TASK INSTRUCTIONS:
Scan the lines below for "html" and copy the matches.

DATASET RECORDS:

----------

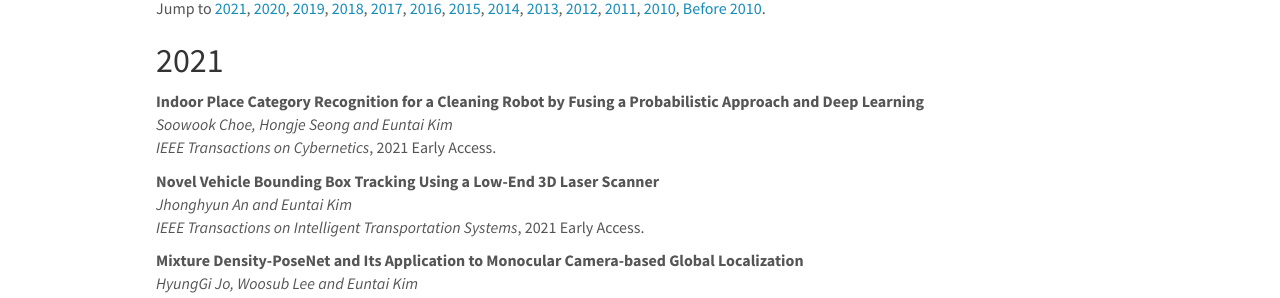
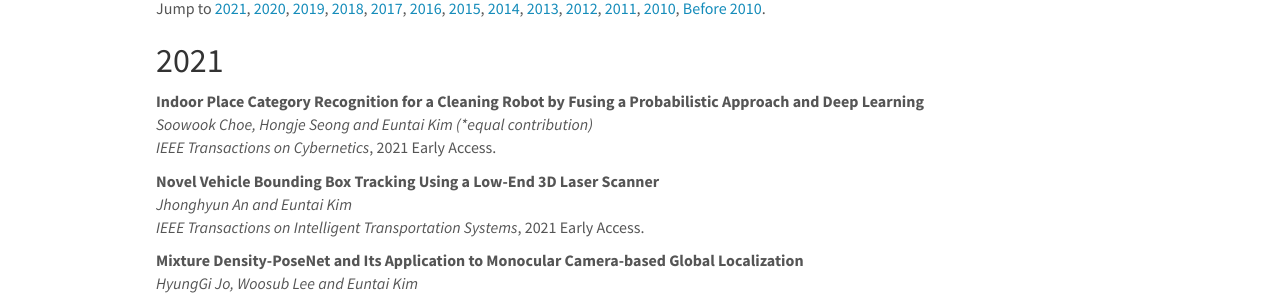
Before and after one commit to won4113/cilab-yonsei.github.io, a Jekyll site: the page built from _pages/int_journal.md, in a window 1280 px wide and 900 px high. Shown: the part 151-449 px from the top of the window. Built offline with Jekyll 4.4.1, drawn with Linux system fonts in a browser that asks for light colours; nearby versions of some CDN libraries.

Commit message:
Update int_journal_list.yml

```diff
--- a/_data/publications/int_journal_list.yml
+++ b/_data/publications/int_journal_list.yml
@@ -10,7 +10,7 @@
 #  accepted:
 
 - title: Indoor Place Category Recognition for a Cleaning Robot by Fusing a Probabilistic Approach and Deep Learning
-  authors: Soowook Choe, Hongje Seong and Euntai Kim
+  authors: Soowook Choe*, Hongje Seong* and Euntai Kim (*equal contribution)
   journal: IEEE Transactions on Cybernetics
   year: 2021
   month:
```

----------

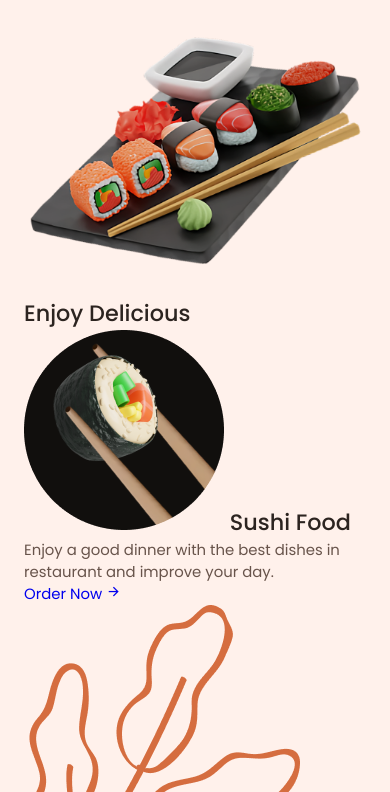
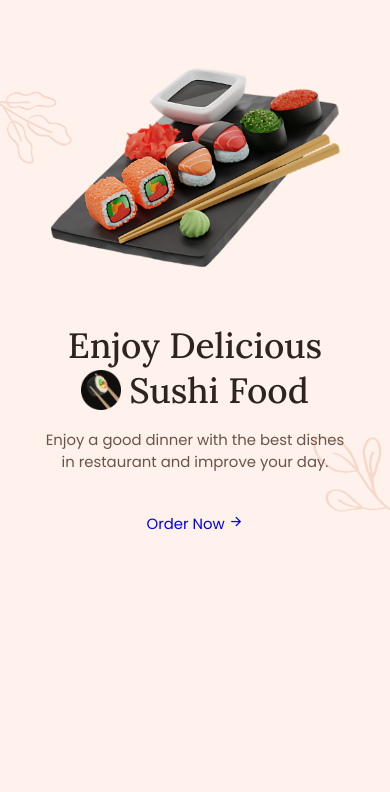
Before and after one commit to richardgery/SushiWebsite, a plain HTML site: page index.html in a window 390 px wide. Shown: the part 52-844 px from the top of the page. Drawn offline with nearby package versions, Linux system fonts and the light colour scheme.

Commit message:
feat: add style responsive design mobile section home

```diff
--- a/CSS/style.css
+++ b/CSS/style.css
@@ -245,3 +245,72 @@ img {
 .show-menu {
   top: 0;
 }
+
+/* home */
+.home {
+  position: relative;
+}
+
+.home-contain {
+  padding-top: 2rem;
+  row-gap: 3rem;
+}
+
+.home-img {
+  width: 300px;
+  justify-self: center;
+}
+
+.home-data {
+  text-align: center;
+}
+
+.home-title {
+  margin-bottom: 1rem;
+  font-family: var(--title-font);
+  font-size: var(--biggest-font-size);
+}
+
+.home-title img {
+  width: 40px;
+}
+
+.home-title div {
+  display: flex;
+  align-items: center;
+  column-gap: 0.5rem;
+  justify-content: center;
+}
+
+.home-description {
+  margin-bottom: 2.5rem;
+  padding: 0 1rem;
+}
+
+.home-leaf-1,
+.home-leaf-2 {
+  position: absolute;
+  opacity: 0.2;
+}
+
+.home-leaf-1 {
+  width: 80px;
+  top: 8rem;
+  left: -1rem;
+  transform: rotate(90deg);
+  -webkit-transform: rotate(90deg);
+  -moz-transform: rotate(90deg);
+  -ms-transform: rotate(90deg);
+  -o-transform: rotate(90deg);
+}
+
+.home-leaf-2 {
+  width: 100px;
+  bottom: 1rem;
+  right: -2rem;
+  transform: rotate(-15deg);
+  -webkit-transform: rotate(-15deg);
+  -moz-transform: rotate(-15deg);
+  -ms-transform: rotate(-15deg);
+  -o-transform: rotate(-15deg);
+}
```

----------

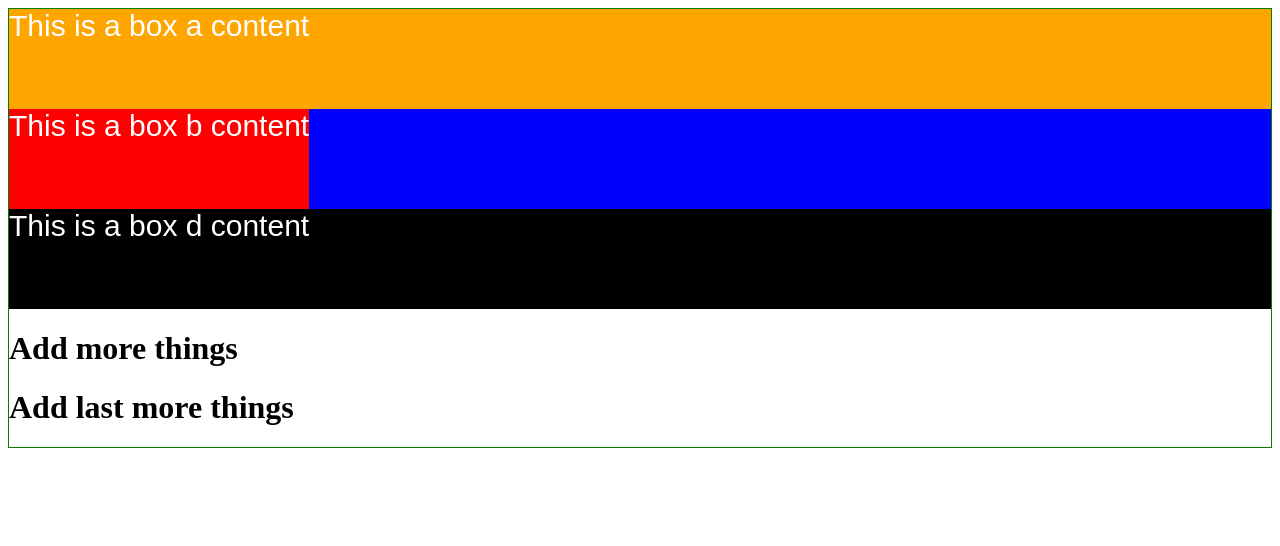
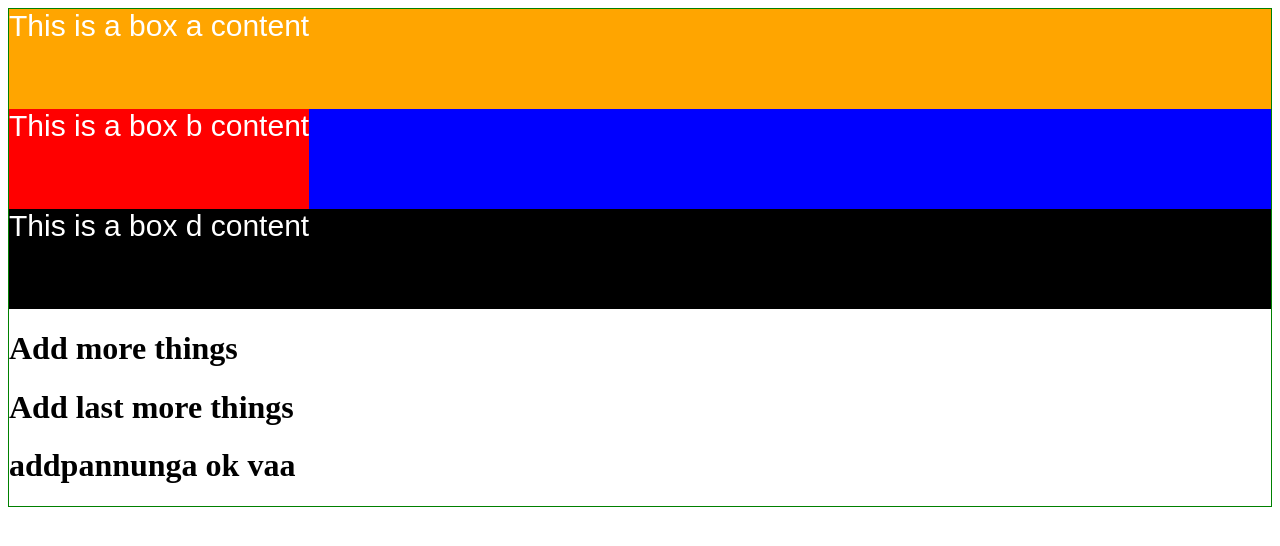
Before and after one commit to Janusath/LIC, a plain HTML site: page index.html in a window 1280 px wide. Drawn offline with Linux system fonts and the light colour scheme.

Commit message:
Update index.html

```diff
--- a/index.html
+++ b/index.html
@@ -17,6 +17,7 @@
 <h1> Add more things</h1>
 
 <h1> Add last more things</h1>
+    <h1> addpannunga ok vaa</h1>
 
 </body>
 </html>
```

----------

SOLUTION:
Before and after one commit to richardgery/SushiWebsite, a plain HTML site: page index.html in a window 390 px wide. Shown: the part 52-844 px from the top of the page. Drawn offline with nearby package versions, Linux system fonts and the light colour scheme.
Before and after one commit to Janusath/LIC, a plain HTML site: page index.html in a window 1280 px wide. Drawn offline with Linux system fonts and the light colour scheme.
Update index.html
--- a/index.html
+++ b/index.html
 </html>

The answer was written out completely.